DESCRIPTION OF THE TASK
Search the records for the string "cuda" and return each line that has it.
START AVAILABLE DATA
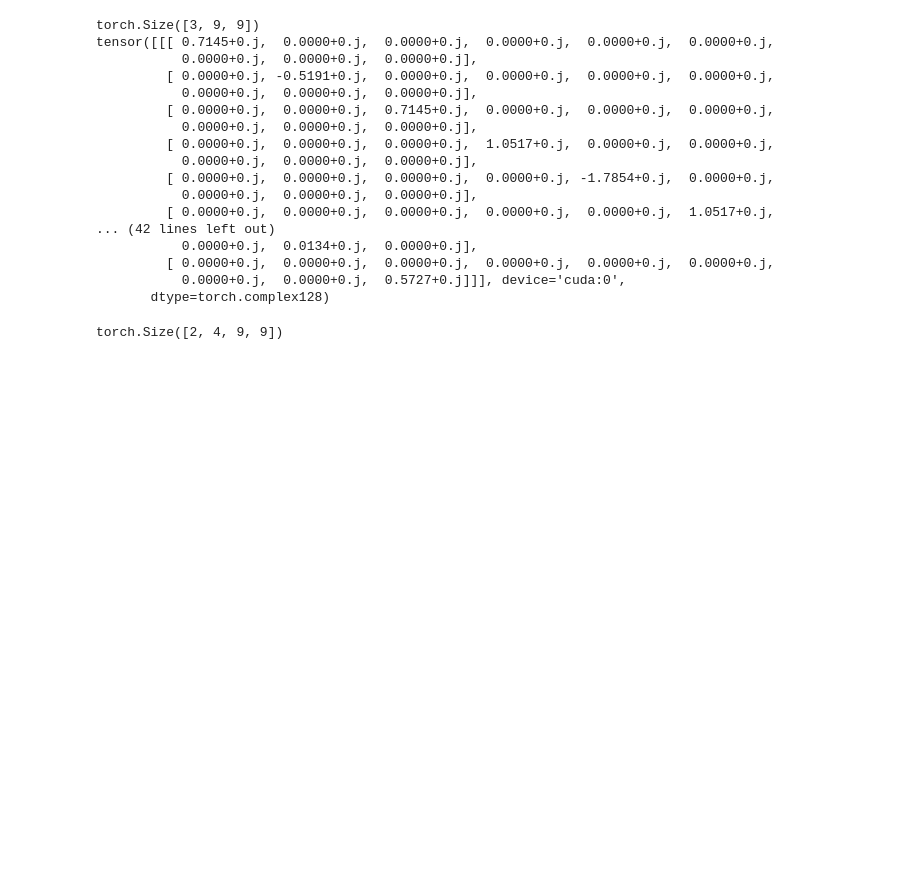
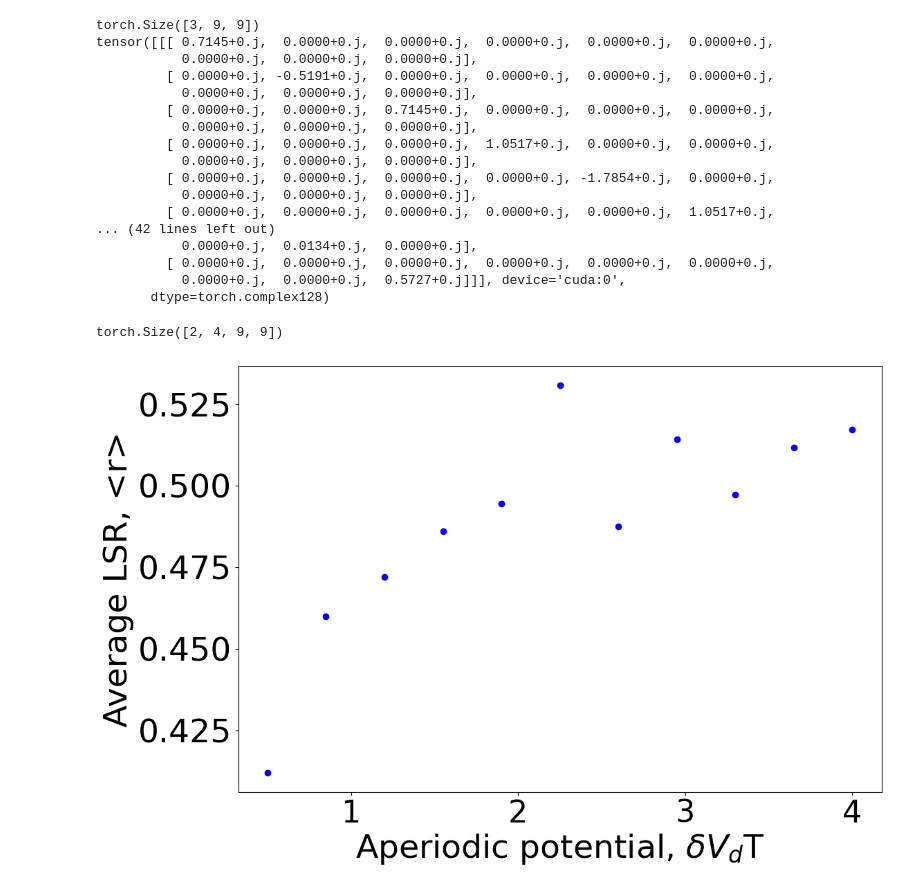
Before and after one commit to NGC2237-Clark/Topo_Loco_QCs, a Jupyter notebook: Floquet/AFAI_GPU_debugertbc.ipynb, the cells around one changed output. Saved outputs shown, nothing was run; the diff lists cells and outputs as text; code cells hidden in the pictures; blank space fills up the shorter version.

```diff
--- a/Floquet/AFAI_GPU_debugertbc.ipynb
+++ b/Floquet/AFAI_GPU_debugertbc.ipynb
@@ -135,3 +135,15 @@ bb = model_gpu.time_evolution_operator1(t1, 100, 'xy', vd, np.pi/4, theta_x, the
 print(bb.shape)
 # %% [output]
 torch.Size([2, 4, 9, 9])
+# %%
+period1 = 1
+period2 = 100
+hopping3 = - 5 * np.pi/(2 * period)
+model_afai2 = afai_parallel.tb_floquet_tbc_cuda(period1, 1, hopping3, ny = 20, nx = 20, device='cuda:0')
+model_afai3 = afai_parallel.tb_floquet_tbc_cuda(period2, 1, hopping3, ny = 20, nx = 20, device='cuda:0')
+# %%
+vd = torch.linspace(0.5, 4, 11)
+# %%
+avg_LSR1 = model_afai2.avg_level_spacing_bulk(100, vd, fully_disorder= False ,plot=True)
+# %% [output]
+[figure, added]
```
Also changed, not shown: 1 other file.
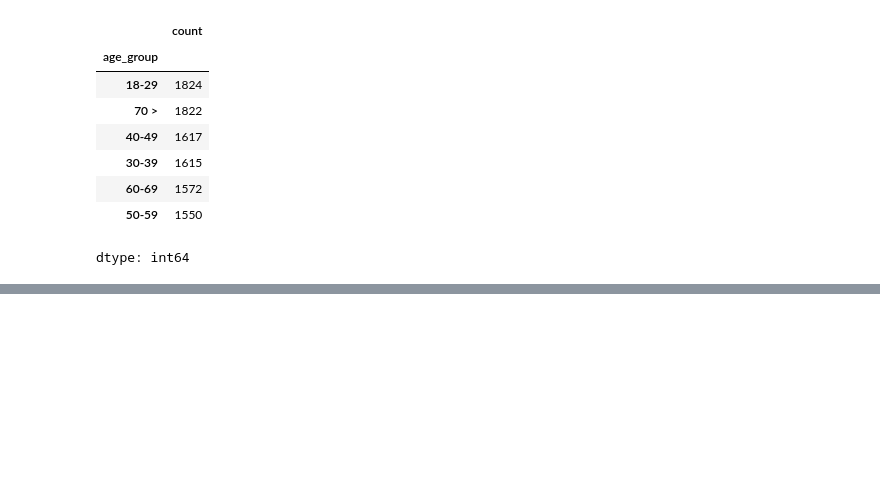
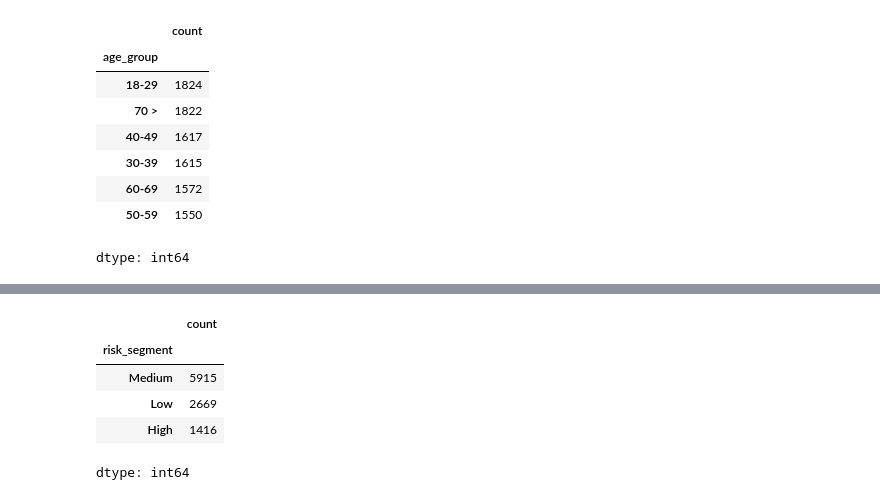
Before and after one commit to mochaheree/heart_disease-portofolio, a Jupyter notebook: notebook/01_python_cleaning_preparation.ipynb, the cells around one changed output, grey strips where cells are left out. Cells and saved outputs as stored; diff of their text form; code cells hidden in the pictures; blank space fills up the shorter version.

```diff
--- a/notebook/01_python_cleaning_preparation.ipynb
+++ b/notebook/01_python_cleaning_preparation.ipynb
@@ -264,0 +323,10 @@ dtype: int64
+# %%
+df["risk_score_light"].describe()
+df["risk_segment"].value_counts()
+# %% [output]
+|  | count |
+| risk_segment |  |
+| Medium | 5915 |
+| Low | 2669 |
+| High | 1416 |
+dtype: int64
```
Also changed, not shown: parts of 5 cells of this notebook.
END AVAILABLE DATA
RESPONSE TO THIS TASK
+model_afai2 = afai_parallel.tb_floquet_tbc_cuda(period1, 1, hopping3, ny = 20, nx = 20, device='cuda:0')
+model_afai3 = afai_parallel.tb_floquet_tbc_cuda(period2, 1, hopping3, ny = 20, nx = 20, device='cuda:0')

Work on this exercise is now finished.